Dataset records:
---------------

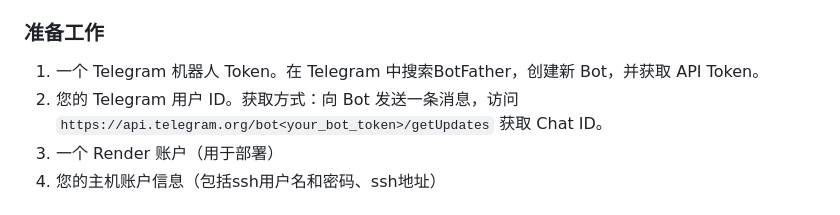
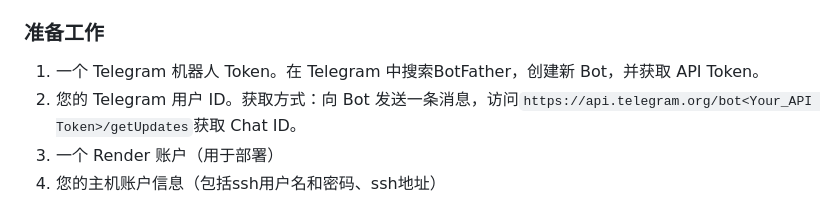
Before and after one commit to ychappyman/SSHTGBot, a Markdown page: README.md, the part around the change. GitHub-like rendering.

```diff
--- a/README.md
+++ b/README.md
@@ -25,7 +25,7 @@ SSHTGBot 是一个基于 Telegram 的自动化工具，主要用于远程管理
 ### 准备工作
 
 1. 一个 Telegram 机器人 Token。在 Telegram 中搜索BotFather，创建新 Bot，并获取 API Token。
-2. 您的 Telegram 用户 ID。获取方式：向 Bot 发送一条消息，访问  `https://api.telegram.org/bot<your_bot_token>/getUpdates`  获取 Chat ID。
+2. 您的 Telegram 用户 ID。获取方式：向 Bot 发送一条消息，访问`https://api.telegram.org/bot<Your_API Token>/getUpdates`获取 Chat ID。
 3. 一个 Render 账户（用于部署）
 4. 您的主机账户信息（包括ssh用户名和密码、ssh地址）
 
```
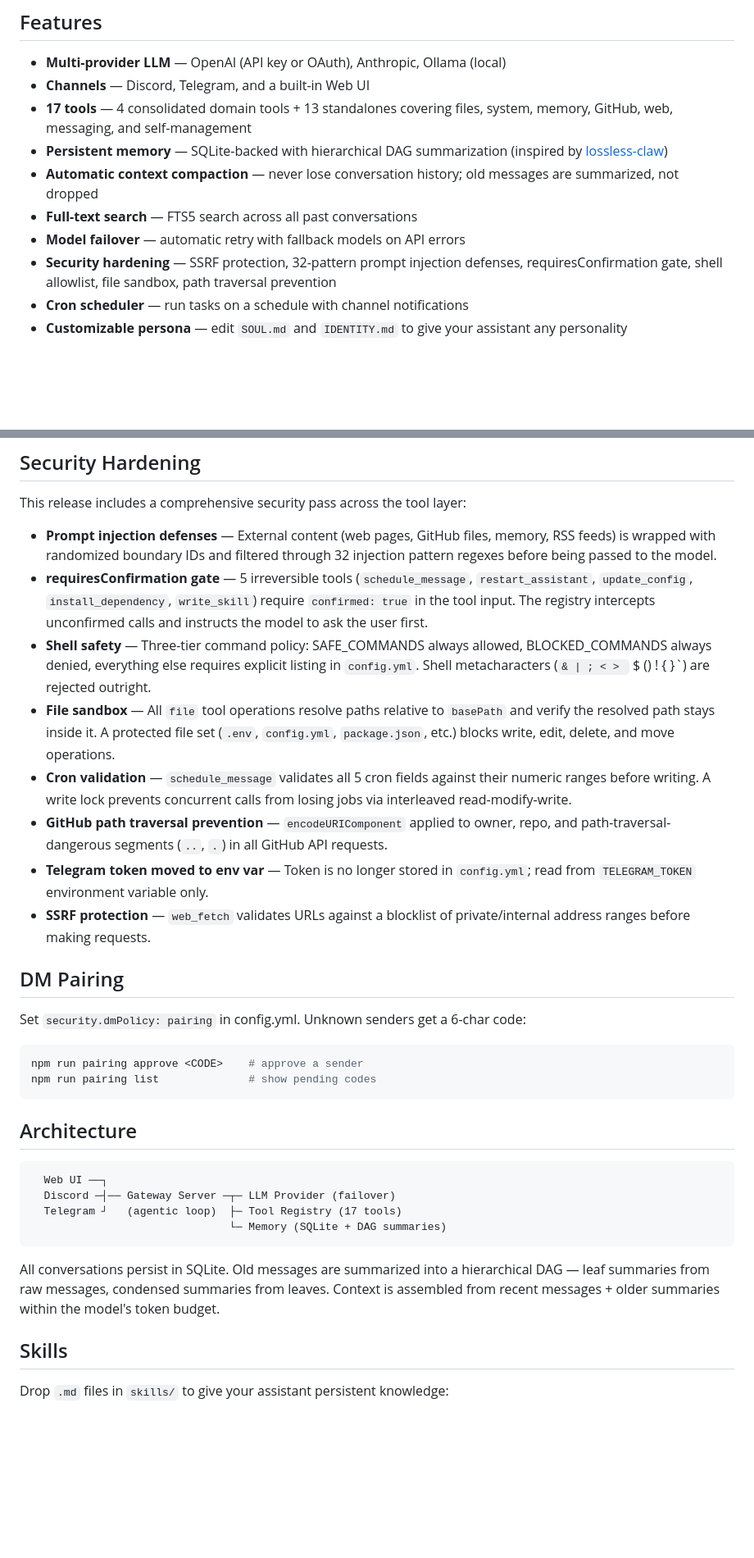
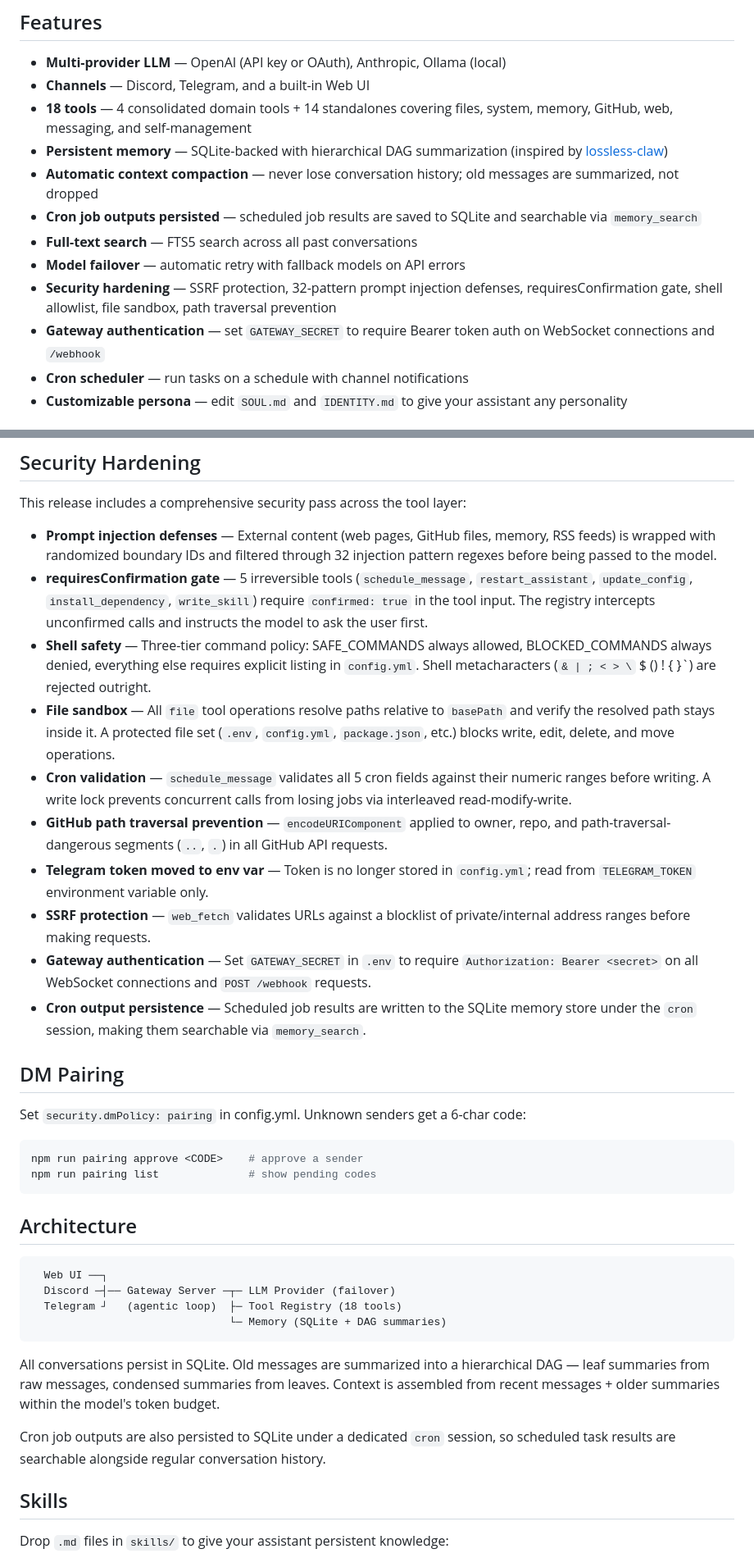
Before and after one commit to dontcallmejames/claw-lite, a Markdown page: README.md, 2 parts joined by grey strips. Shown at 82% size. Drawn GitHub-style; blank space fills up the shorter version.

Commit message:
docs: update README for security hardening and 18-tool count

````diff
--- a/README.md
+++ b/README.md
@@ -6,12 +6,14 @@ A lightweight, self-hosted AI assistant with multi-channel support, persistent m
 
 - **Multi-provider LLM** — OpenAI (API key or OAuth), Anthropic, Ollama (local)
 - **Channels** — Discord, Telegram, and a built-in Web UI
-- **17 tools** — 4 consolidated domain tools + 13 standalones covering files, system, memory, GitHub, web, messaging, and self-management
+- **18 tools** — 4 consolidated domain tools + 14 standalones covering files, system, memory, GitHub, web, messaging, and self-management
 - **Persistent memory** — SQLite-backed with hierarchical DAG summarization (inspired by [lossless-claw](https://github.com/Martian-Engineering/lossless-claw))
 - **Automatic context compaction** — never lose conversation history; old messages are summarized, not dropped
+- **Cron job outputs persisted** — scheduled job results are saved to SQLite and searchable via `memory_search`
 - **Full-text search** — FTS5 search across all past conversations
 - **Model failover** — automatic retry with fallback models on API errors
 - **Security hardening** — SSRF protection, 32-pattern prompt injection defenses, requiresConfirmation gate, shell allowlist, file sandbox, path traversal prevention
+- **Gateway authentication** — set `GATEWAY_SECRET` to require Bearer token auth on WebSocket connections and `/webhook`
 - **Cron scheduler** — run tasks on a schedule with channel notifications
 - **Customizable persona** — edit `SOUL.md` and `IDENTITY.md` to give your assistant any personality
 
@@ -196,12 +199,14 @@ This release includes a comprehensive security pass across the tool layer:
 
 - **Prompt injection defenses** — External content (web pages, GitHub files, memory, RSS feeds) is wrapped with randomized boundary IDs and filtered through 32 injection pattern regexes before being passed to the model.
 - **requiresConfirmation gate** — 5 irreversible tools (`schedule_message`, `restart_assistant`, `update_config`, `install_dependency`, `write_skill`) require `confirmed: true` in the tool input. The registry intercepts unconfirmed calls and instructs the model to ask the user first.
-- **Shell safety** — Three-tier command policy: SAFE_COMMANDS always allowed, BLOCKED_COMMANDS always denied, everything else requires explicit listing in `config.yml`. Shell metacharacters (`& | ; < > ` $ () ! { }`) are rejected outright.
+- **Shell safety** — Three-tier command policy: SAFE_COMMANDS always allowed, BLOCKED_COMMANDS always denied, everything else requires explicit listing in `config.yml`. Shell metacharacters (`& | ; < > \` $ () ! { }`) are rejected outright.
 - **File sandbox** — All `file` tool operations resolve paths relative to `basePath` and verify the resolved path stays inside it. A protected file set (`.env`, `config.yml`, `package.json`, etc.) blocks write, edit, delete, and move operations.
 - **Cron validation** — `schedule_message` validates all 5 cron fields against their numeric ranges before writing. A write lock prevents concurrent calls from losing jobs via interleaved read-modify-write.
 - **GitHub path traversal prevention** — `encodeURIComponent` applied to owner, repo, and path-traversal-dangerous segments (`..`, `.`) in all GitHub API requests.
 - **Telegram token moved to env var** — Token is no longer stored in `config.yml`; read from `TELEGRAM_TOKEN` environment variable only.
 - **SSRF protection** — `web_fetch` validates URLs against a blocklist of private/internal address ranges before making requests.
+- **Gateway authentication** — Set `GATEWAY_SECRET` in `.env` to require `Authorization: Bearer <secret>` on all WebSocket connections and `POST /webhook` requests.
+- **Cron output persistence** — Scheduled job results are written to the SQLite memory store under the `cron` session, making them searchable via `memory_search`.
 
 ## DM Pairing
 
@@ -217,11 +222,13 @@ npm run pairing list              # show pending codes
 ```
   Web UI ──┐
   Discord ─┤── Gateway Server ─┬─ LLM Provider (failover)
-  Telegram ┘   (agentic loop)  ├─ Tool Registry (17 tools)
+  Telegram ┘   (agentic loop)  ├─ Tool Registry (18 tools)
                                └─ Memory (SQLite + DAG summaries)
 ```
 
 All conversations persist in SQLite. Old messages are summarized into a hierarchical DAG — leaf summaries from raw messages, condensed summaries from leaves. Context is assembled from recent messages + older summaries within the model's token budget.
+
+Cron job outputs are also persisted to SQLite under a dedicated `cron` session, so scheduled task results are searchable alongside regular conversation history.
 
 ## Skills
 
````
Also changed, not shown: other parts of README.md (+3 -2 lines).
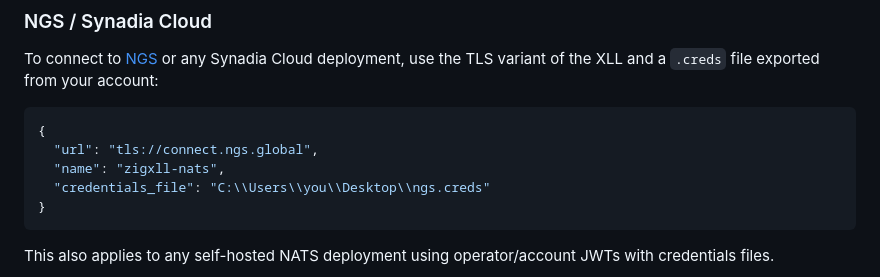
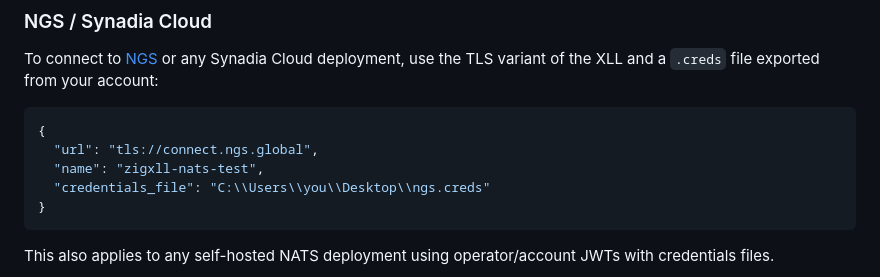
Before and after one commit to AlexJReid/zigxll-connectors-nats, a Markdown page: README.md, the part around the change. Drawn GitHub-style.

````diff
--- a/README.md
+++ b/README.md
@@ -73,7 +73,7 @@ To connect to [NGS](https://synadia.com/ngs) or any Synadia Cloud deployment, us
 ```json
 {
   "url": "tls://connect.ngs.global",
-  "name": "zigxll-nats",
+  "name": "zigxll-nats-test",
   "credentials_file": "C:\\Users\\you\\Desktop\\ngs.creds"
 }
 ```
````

---------------

• [Required action]
Copy out the lines above in full and unaltered, apart from the pictures.

• [Completed task]
Before and after one commit to ychappyman/SSHTGBot, a Markdown page: README.md, the part around the change. GitHub-like rendering.

```diff
--- a/README.md
+++ b/README.md
@@ -25,7 +25,7 @@ SSHTGBot 是一个基于 Telegram 的自动化工具，主要用于远程管理
 ### 准备工作
 
 1. 一个 Telegram 机器人 Token。在 Telegram 中搜索BotFather，创建新 Bot，并获取 API Token。
-2. 您的 Telegram 用户 ID。获取方式：向 Bot 发送一条消息，访问  `https://api.telegram.org/bot<your_bot_token>/getUpdates`  获取 Chat ID。
+2. 您的 Telegram 用户 ID。获取方式：向 Bot 发送一条消息，访问`https://api.telegram.org/bot<Your_API Token>/getUpdates`获取 Chat ID。
 3. 一个 Render 账户（用于部署）
 4. 您的主机账户信息（包括ssh用户名和密码、ssh地址）
 
```
Before and after one commit to dontcallmejames/claw-lite, a Markdown page: README.md, 2 parts joined by grey strips. Shown at 82% size. Drawn GitHub-style; blank space fills up the shorter version.

Commit message:
docs: update README for security hardening and 18-tool count

````diff
--- a/README.md
+++ b/README.md
@@ -6,12 +6,14 @@ A lightweight, self-hosted AI assistant with multi-channel support, persistent m
 
 - **Multi-provider LLM** — OpenAI (API key or OAuth), Anthropic, Ollama (local)
 - **Channels** — Discord, Telegram, and a built-in Web UI
-- **17 tools** — 4 consolidated domain tools + 13 standalones covering files, system, memory, GitHub, web, messaging, and self-management
+- **18 tools** — 4 consolidated domain tools + 14 standalones covering files, system, memory, GitHub, web, messaging, and self-management
 - **Persistent memory** — SQLite-backed with hierarchical DAG summarization (inspired by [lossless-claw](https://github.com/Martian-Engineering/lossless-claw))
 - **Automatic context compaction** — never lose conversation history; old messages are summarized, not dropped
+- **Cron job outputs persisted** — scheduled job results are saved to SQLite and searchable via `memory_search`
 - **Full-text search** — FTS5 search across all past conversations
 - **Model failover** — automatic retry with fallback models on API errors
 - **Security hardening** — SSRF protection, 32-pattern prompt injection defenses, requiresConfirmation gate, shell allowlist, file sandbox, path traversal prevention
+- **Gateway authentication** — set `GATEWAY_SECRET` to require Bearer token auth on WebSocket connections and `/webhook`
 - **Cron scheduler** — run tasks on a schedule with channel notifications
 - **Customizable persona** — edit `SOUL.md` and `IDENTITY.md` to give your assistant any personality
 
@@ -196,12 +199,14 @@ This release includes a comprehensive security pass across the tool layer:
 
 - **Prompt injection defenses** — External content (web pages, GitHub files, memory, RSS feeds) is wrapped with randomized boundary IDs and filtered through 32 injection pattern regexes before being passed to the model.
 - **requiresConfirmation gate** — 5 irreversible tools (`schedule_message`, `restart_assistant`, `update_config`, `install_dependency`, `write_skill`) require `confirmed: true` in the tool input. The registry intercepts unconfirmed calls and instructs the model to ask the user first.
-- **Shell safety** — Three-tier command policy: SAFE_COMMANDS always allowed, BLOCKED_COMMANDS always denied, everything else requires explicit listing in `config.yml`. Shell metacharacters (`& | ; < > ` $ () ! { }`) are rejected outright.
+- **Shell safety** — Three-tier command policy: SAFE_COMMANDS always allowed, BLOCKED_COMMANDS always denied, everything else requires explicit listing in `config.yml`. Shell metacharacters (`& | ; < > \` $ () ! { }`) are rejected outright.
 - **File sandbox** — All `file` tool operations resolve paths relative to `basePath` and verify the resolved path stays inside it. A protected file set (`.env`, `config.yml`, `package.json`, etc.) blocks write, edit, delete, and move operations.
 - **Cron validation** — `schedule_message` validates all 5 cron fields against their numeric ranges before writing. A write lock prevents concurrent calls from losing jobs via interleaved read-modify-write.
 - **GitHub path traversal prevention** — `encodeURIComponent` applied to owner, repo, and path-traversal-dangerous segments (`..`, `.`) in all GitHub API requests.
 - **Telegram token moved to env var** — Token is no longer stored in `config.yml`; read from `TELEGRAM_TOKEN` environment variable only.
 - **SSRF protection** — `web_fetch` validates URLs against a blocklist of private/internal address ranges before making requests.
+- **Gateway authentication** — Set `GATEWAY_SECRET` in `.env` to require `Authorization: Bearer <secret>` on all WebSocket connections and `POST /webhook` requests.
+- **Cron output persistence** — Scheduled job results are written to the SQLite memory store under the `cron` session, making them searchable via `memory_search`.
 
 ## DM Pairing
 
@@ -217,11 +222,13 @@ npm run pairing list              # show pending codes
 ```
   Web UI ──┐
   Discord ─┤── Gateway Server ─┬─ LLM Provider (failover)
-  Telegram ┘   (agentic loop)  ├─ Tool Registry (17 tools)
+  Telegram ┘   (agentic loop)  ├─ Tool Registry (18 tools)
                                └─ Memory (SQLite + DAG summaries)
 ```
 
 All conversations persist in SQLite. Old messages are summarized into a hierarchical DAG — leaf summaries from raw messages, condensed summaries from leaves. Context is assembled from recent messages + older summaries within the model's token budget.
+
+Cron job outputs are also persisted to SQLite under a dedicated `cron` session, so scheduled task results are searchable alongside regular conversation history.
 
 ## Skills
 
````
Also changed, not shown: other parts of README.md (+3 -2 lines).
Before and after one commit to AlexJReid/zigxll-connectors-nats, a Markdown page: README.md, the part around the change. Drawn GitHub-style.

````diff
--- a/README.md
+++ b/README.md
@@ -73,7 +73,7 @@ To connect to [NGS](https://synadia.com/ngs) or any Synadia Cloud deployment, us
 ```json
 {
   "url": "tls://connect.ngs.global",
-  "name": "zigxll-nats",
+  "name": "zigxll-nats-test",
   "credentials_file": "C:\\Users\\you\\Desktop\\ngs.creds"
 }
 ```
````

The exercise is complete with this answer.